**Exercise directions**
In the material below, count the lines with the word "held" and state that number only.
Material to process Block Start
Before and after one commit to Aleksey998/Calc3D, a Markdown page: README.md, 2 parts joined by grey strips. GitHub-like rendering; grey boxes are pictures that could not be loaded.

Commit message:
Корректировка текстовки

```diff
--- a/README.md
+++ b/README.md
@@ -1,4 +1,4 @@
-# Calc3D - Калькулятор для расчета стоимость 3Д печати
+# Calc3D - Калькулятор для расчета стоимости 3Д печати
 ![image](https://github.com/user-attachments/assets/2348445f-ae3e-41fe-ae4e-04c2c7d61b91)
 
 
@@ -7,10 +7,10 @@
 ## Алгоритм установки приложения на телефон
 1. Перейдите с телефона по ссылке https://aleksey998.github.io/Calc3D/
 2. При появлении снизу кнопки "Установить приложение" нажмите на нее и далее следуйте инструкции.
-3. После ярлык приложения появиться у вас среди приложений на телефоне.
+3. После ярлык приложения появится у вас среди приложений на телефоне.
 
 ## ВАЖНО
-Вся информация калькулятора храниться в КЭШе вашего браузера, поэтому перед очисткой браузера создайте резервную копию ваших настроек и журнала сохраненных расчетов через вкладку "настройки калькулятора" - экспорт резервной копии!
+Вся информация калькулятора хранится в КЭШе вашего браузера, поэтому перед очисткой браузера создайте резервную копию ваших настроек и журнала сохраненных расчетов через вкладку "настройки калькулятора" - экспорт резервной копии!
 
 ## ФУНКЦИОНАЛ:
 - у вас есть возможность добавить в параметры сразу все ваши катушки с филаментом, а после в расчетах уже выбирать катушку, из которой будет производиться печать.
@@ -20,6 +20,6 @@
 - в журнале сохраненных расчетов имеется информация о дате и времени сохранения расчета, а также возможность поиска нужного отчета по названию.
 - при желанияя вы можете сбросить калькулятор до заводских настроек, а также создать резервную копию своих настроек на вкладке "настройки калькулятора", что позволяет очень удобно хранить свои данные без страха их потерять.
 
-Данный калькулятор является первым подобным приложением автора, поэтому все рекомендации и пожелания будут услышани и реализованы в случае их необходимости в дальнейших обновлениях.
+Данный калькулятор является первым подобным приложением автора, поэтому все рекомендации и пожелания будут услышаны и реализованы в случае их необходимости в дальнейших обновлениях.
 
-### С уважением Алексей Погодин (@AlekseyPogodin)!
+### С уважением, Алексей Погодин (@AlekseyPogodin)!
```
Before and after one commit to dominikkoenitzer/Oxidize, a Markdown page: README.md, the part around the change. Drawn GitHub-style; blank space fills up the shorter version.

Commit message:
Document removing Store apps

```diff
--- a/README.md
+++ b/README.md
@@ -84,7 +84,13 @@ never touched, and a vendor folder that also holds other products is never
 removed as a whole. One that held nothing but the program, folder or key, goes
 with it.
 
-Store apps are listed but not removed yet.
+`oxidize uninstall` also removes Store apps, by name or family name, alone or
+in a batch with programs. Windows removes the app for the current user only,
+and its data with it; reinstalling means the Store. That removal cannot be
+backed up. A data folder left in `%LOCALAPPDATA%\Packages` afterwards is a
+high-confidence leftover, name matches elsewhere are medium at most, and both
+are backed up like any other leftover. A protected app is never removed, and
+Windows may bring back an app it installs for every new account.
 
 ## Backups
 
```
Material to process Block End
Material to process Block Start
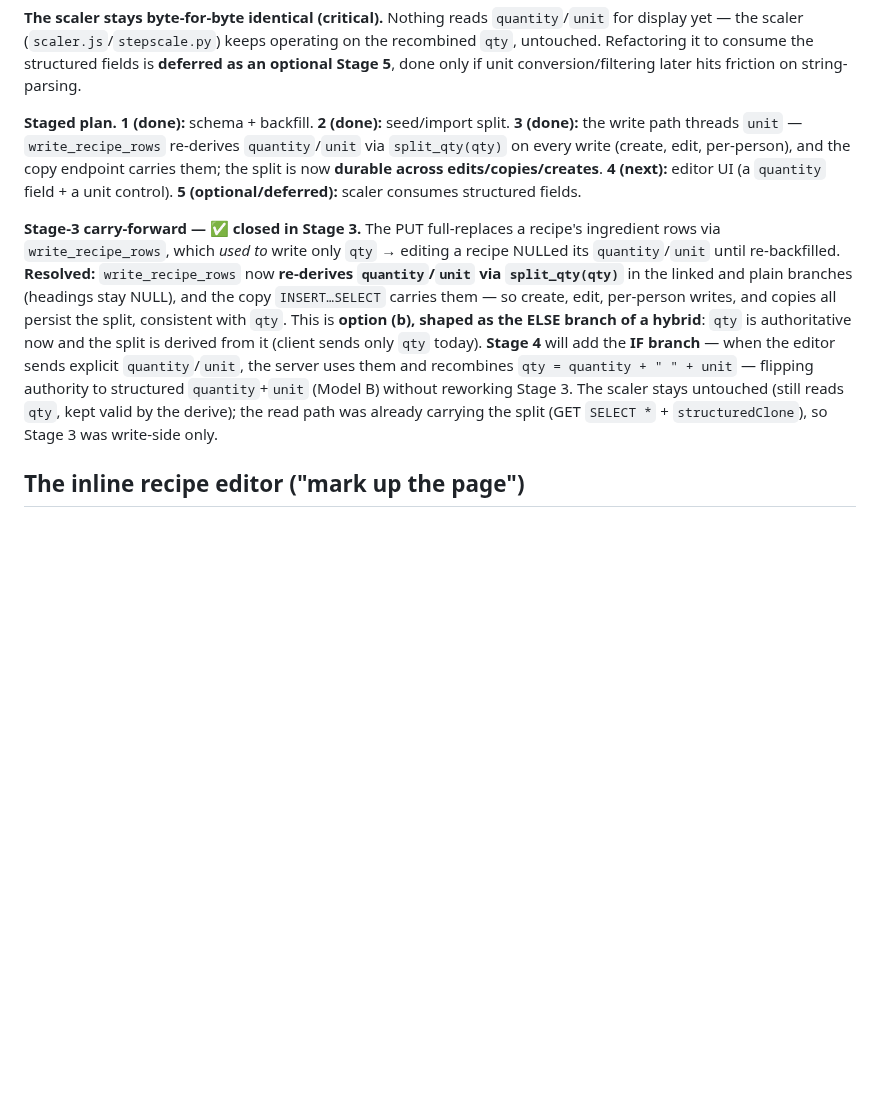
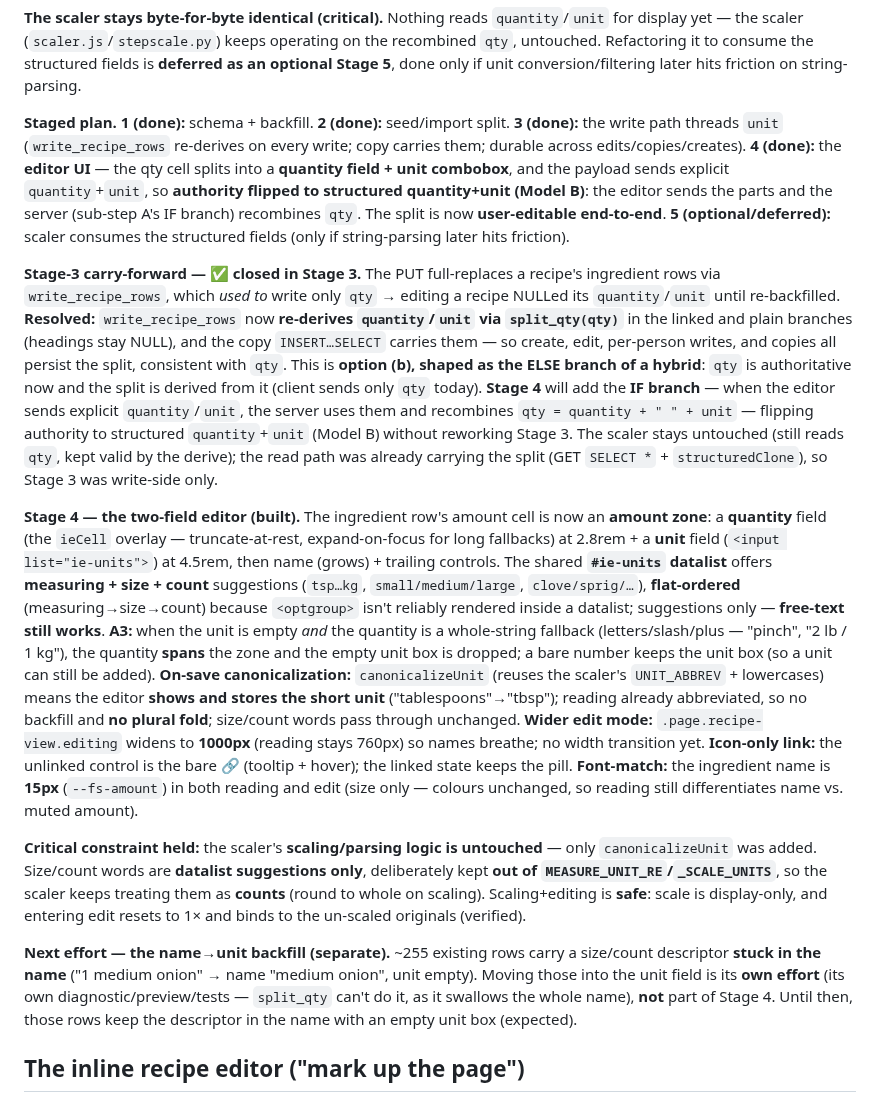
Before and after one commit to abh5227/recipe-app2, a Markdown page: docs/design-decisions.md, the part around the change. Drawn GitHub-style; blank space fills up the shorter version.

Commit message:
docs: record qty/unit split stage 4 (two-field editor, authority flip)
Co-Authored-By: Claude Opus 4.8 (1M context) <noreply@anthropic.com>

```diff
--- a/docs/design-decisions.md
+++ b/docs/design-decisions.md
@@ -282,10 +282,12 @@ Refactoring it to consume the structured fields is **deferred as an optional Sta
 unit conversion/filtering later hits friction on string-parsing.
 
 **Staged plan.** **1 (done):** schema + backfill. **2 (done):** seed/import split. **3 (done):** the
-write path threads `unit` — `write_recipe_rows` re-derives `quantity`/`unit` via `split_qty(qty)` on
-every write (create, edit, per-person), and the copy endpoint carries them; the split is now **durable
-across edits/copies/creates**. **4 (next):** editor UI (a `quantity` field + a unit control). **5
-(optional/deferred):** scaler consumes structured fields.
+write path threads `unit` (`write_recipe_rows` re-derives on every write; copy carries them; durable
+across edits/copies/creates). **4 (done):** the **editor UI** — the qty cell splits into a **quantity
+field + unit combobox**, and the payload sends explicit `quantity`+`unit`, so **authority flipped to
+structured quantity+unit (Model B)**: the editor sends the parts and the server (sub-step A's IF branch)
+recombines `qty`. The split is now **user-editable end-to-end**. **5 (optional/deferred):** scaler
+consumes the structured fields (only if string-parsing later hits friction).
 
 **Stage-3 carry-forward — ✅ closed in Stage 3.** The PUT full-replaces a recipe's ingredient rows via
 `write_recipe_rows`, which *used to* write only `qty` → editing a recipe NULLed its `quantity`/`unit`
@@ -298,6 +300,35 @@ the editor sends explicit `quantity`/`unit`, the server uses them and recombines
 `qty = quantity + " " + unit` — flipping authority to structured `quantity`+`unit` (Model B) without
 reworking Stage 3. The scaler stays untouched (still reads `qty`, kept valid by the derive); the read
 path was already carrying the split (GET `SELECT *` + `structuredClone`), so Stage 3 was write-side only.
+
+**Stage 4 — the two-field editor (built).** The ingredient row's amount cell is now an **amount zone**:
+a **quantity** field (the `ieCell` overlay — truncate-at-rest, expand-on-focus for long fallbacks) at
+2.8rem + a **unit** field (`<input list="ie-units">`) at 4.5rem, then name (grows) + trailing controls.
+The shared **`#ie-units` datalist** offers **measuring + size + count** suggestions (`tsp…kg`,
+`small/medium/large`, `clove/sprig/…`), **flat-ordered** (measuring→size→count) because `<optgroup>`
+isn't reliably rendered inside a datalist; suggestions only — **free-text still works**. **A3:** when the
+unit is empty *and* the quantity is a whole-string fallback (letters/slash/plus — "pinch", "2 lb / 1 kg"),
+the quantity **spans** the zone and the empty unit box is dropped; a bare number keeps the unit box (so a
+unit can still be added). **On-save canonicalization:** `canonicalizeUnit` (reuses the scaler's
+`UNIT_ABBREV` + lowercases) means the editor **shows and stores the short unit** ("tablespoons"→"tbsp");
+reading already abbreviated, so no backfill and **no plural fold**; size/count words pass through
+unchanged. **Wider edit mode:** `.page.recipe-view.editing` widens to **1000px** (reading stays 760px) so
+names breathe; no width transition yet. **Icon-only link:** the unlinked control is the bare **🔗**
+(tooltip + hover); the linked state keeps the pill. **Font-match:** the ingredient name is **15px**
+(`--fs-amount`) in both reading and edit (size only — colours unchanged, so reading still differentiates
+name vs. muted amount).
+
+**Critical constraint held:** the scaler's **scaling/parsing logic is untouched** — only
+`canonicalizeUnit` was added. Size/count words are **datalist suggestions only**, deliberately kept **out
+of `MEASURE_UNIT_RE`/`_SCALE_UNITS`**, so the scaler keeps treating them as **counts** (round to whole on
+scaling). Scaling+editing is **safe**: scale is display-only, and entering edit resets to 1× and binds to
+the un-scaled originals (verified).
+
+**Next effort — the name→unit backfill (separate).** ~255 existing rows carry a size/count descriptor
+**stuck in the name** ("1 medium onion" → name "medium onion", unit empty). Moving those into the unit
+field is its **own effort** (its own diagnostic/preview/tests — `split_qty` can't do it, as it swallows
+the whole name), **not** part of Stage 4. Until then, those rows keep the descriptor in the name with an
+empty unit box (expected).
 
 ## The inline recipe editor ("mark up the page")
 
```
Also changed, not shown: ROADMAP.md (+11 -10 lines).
Material to process Block End
**Worked solution**
2